** Opening Data records block **
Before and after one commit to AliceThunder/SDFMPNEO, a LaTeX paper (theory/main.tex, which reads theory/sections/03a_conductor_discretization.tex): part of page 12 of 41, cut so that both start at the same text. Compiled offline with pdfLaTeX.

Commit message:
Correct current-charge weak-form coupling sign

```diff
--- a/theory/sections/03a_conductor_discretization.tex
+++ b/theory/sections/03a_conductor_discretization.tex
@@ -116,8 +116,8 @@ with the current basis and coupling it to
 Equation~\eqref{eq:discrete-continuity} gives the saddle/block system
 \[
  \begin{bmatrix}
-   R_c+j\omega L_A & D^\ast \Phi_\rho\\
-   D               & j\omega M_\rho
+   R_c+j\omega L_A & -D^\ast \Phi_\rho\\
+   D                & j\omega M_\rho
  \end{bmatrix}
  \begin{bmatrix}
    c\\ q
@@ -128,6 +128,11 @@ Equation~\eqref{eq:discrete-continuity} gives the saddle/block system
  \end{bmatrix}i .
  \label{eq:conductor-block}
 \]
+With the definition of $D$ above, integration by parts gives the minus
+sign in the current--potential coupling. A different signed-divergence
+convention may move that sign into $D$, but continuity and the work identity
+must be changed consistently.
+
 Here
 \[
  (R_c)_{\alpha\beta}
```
** Closing Data records block **
### What needs to be done
Each line of the material that contains the string "bmatrix" has to be copied out.

### Response to the task
  \begin{bmatrix}
  \end{bmatrix}
  \begin{bmatrix}
  \end{bmatrix}i .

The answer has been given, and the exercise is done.